## Source information:
━━━

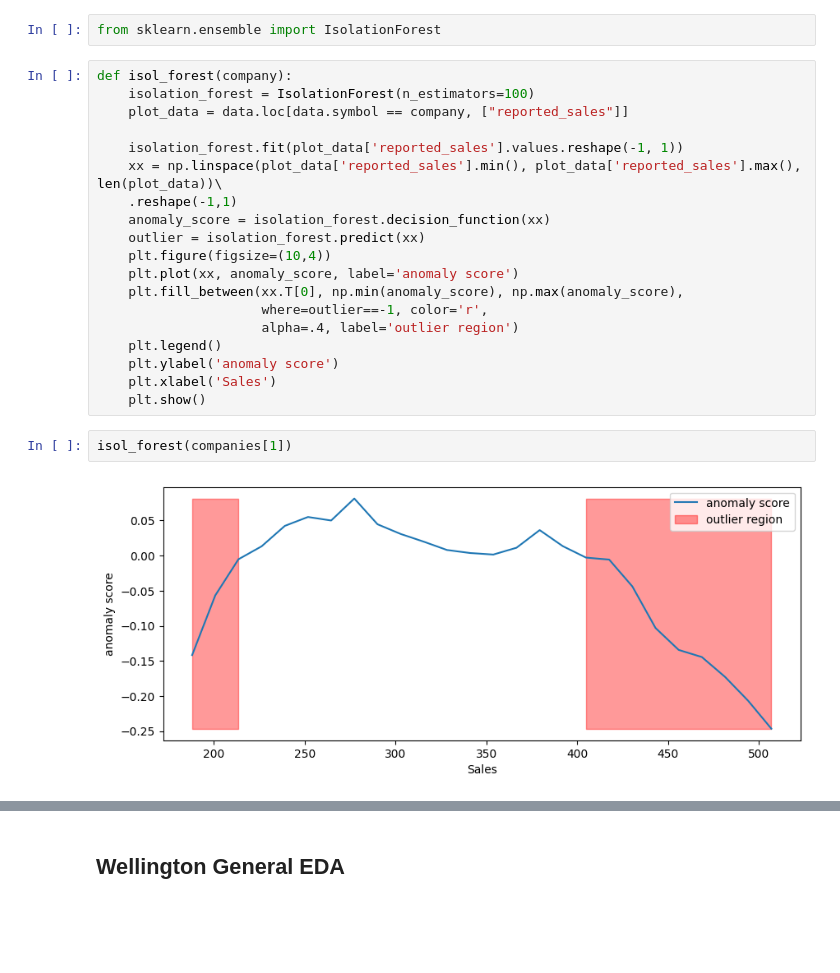
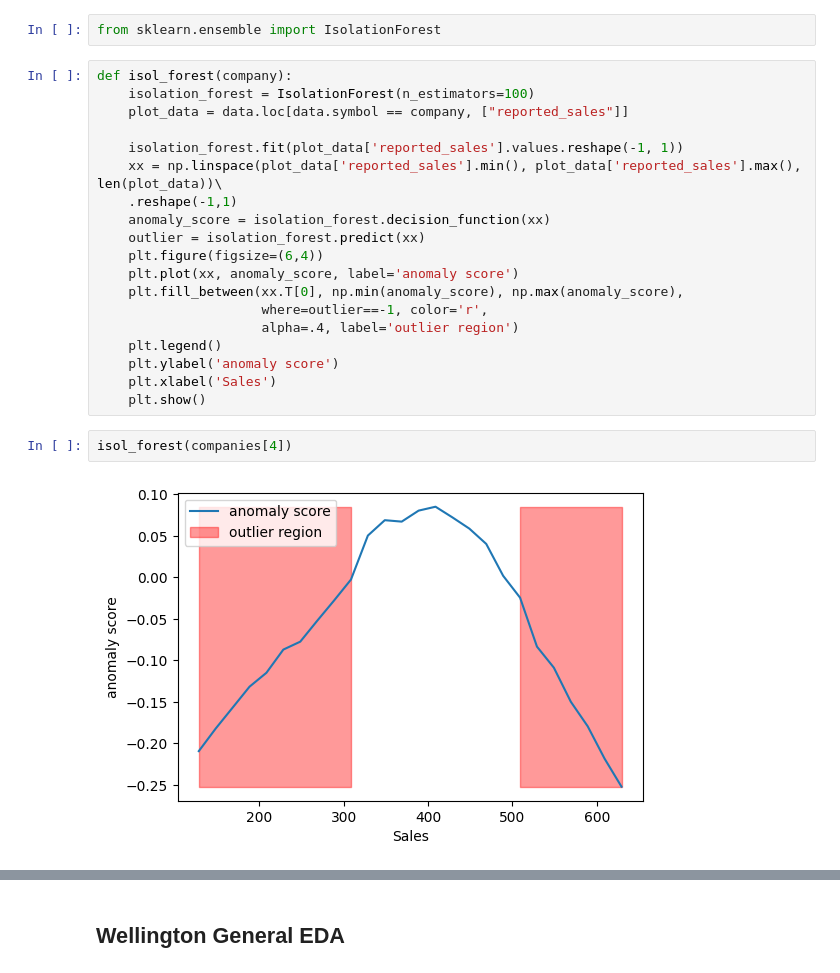
Before and after one commit to rohan-r-kulkarni/wellington_anomaly_detection, a Jupyter notebook: eda/sales_eda.ipynb, the cells around one changed output, grey strips where cells are left out. Drawn from its saved outputs; the diff is of its cells as text; blank space fills up the shorter version.

```diff
--- a/eda/sales_eda.ipynb
+++ b/eda/sales_eda.ipynb
@@ -176,7 +180,7 @@ def isol_forest(company):
     .reshape(-1,1)
     anomaly_score = isolation_forest.decision_function(xx)
     outlier = isolation_forest.predict(xx)
-    plt.figure(figsize=(10,4))
+    plt.figure(figsize=(6,4))
     plt.plot(xx, anomaly_score, label='anomaly score')
     plt.fill_between(xx.T[0], np.min(anomaly_score), np.max(anomaly_score),
                      where=outlier==-1, color='r',
@@ -186,6 +190,6 @@ def isol_forest(company):
     plt.xlabel('Sales')
     plt.show()
 # %%
-isol_forest(companies[1])
+isol_forest(companies[4])
 # %% [output]
-[figure, old version]
+[figure, new version]
```
Also changed, not shown: parts of 17 cells of this notebook.
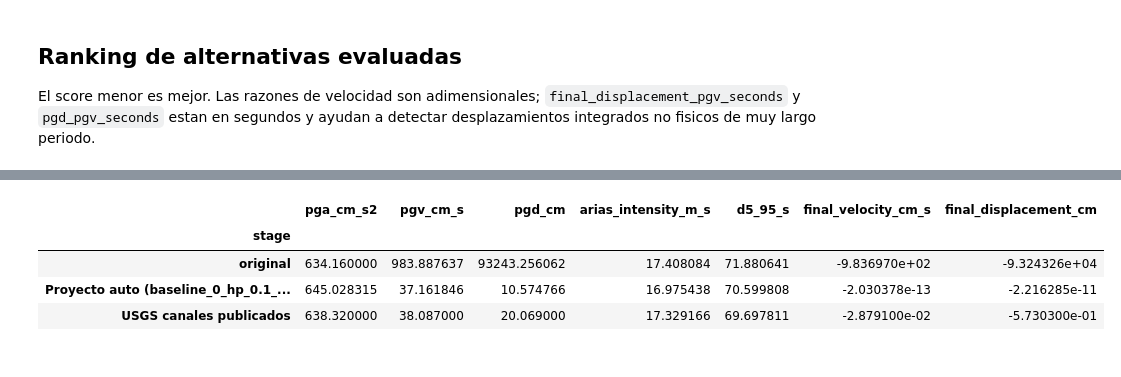
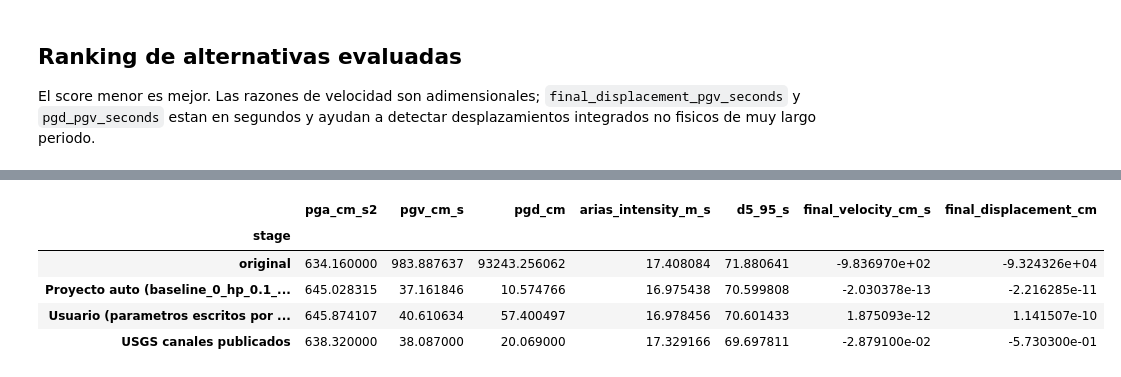
Before and after one commit to joelefrain/SignalProcessor, a Jupyter notebook: notebooks/01_correccion_senales.ipynb, the cells around one changed output, grey strips where cells are left out. Drawn from its saved outputs; the diff is of its cells as text; code cells hidden in the pictures.

```diff
--- a/notebooks/01_correccion_senales.ipynb
+++ b/notebooks/01_correccion_senales.ipynb
@@ -75,7 +81,7 @@ FILTER_TYPES_RECOMMENDATION = 'butterworth'
 
 recommendation = recommend_correction_method(
     raw,
-    t_min=0.01,
+    t_min=0.05,
     t_max=3.0,
     snr_threshold=3.0,
     filter_types=FILTER_TYPES_RECOMMENDATION,
@@ -249,32 +430,41 @@ summary = pd.DataFrame([
         acceleration_units='cm/s^2',
         velocity_units='cm/s',
         displacement_units='cm',
         cav_units='cm/s',
         suffix_units=True,
     ) | {'stage': project_label},
     ground_motion_parameters_to_dict(
+        manual_result.metrics,
+        acceleration_units='cm/s^2',
+        velocity_units='cm/s',
+        displacement_units='cm',
+        cav_units='cm/s',
+        suffix_units=True,
+    ) | {'stage': manual_label},
+    ground_motion_parameters_to_dict(
         usgs_metrics,
         acceleration_units='cm/s^2',
         velocity_units='cm/s',
         displacement_units='cm',
         cav_units='cm/s',
         suffix_units=True,
     ) | {'stage': 'USGS canales publicados'},
 ]).set_index('stage')
 
 summary[[
     'pga_cm_s2',
     'pgv_cm_s',
     'pgd_cm',
     'arias_intensity_m_s',
     'd5_95_s',
     'final_velocity_cm_s',
     'final_displacement_cm',
 ]]
 # %% [output]
 |  | pga_cm_s2 | pgv_cm_s | pgd_cm | arias_intensity_m_s | d5_95_s | final_velocity_cm_s | final_displacement_cm |
 | stage |  |  |  |  |  |  |  |
 | original | 634.160000 | 983.887637 | 93243.256062 | 17.408084 | 71.880641 | -9.836970e+02 | -9.324326e+04 |
 | Proyecto auto (baseline_0_hp_0.1_... | 645.028315 | 37.161846 | 10.574766 | 16.975438 | 70.599808 | -2.030378e-13 | -2.216285e-11 |
+| Usuario (parametros escritos por ... | 645.874107 | 40.610634 | 57.400497 | 16.978456 | 70.601433 | 1.875093e-12 | 1.141507e-10 |
 | USGS canales publicados | 638.320000 | 38.087000 | 20.069000 | 17.329166 | 69.697811 | -2.879100e-02 | -5.730300e-01 |
 # %%
```
Also changed, not shown: parts of 12 cells of this notebook, 1 other file.
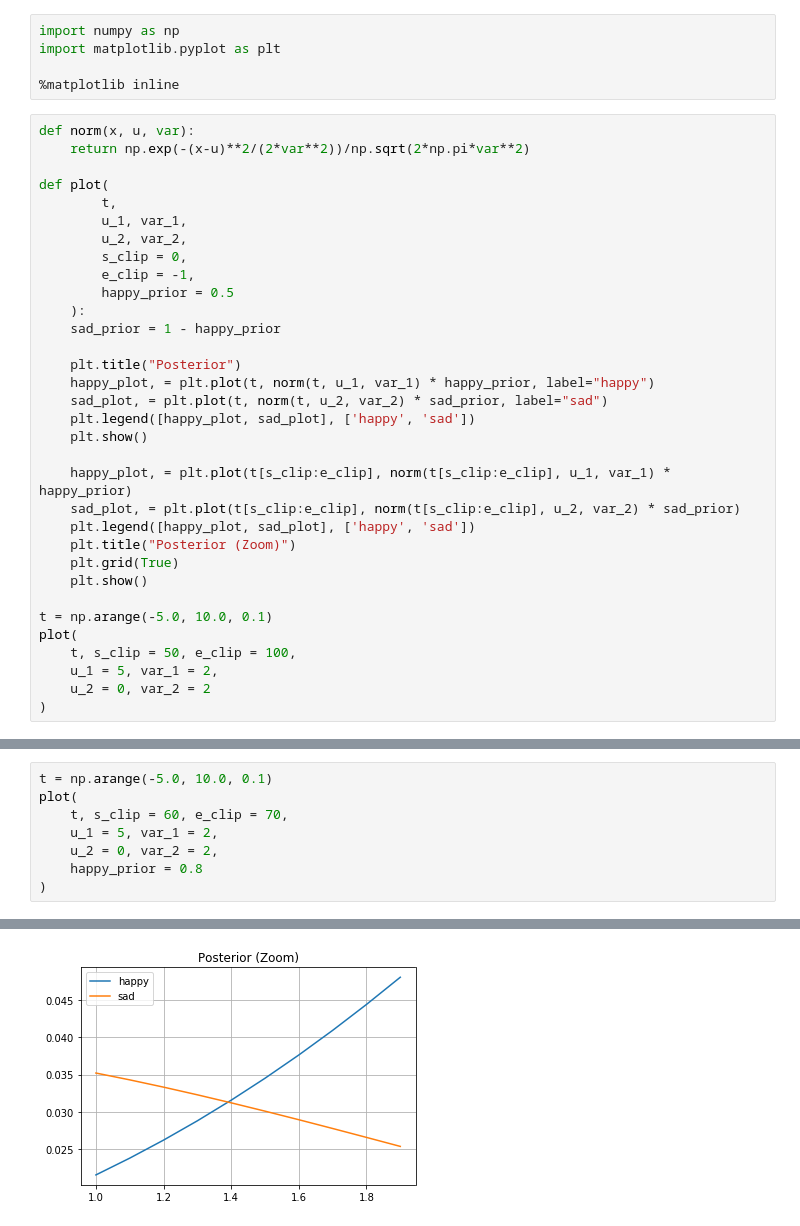
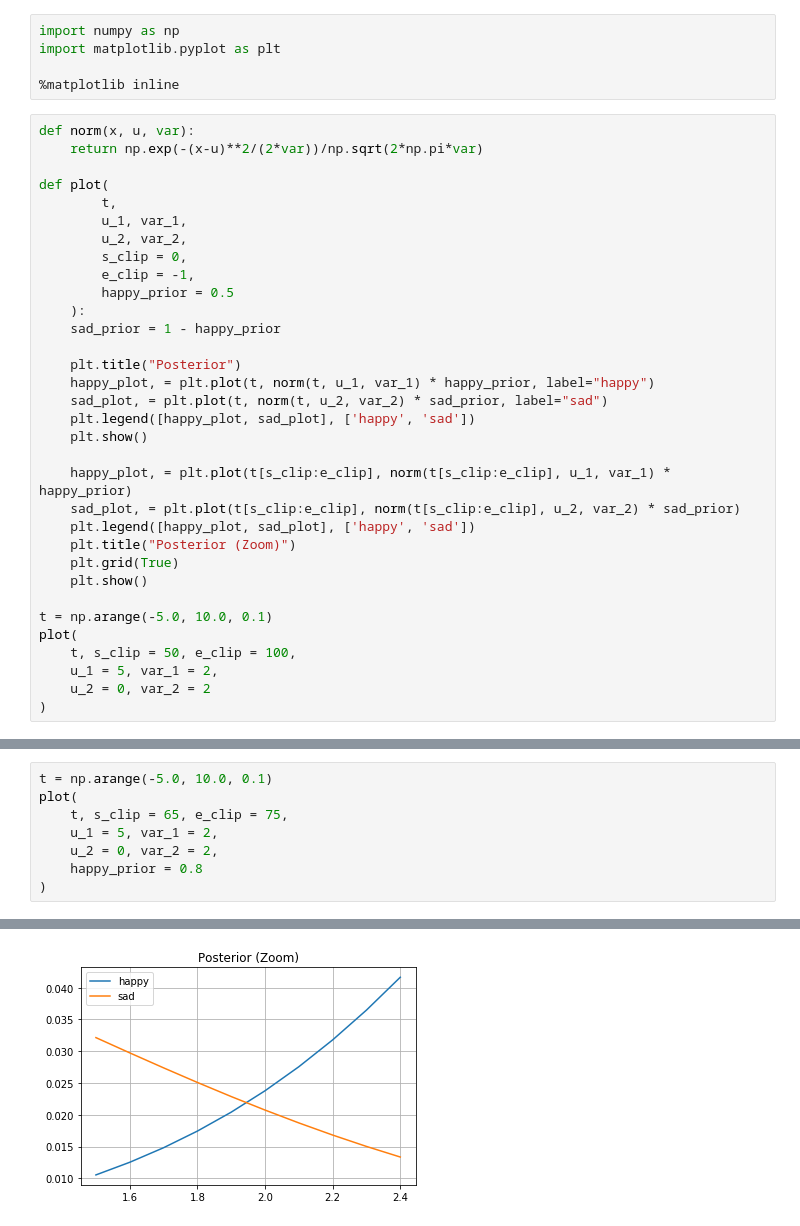
Before and after one commit to neungkl/MLE-and-naive-bayes-classification, a Jupyter notebook: simple-bayes-classifier.ipynb, the cells around one changed output, grey strips where cells are left out. Cells and saved outputs as stored; diff of their text form.

```diff
--- a/simple-bayes-classifier.ipynb
+++ b/simple-bayes-classifier.ipynb
@@ -5,7 +5,7 @@ import matplotlib.pyplot as plt
 %matplotlib inline
 # %%
 def norm(x, u, var):
-    return np.exp(-(x-u)**2/(2*var**2))/np.sqrt(2*np.pi*var**2)
+    return np.exp(-(x-u)**2/(2*var))/np.sqrt(2*np.pi*var)
 
 def plot(
         t,
@@ -42,7 +42,7 @@ plot(
 # %%
 t = np.arange(-5.0, 10.0, 0.1)
 plot(
-    t, s_clip = 60, e_clip = 70,
+    t, s_clip = 65, e_clip = 75,
     u_1 = 5, var_1 = 2,
     u_2 = 0, var_2 = 2,
     happy_prior = 0.8
@@ -52,4 +52,4 @@ plot(
-[figure, old version]
+[figure, new version]
 # %%
 t = np.arange(-5.0, 10.0, 0.1)
 plot(
```
Also changed, not shown: parts of 3 cells of this notebook, 16 other files.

━━━

## To do:
Among the lines above, find each one containing the string "stage" and copy it.

## Answer for this exercise:
     ) | {'stage': project_label},
+    ) | {'stage': manual_label},
     ) | {'stage': 'USGS canales publicados'},
 ]).set_index('stage')
 | stage |  |  |  |  |  |  |  |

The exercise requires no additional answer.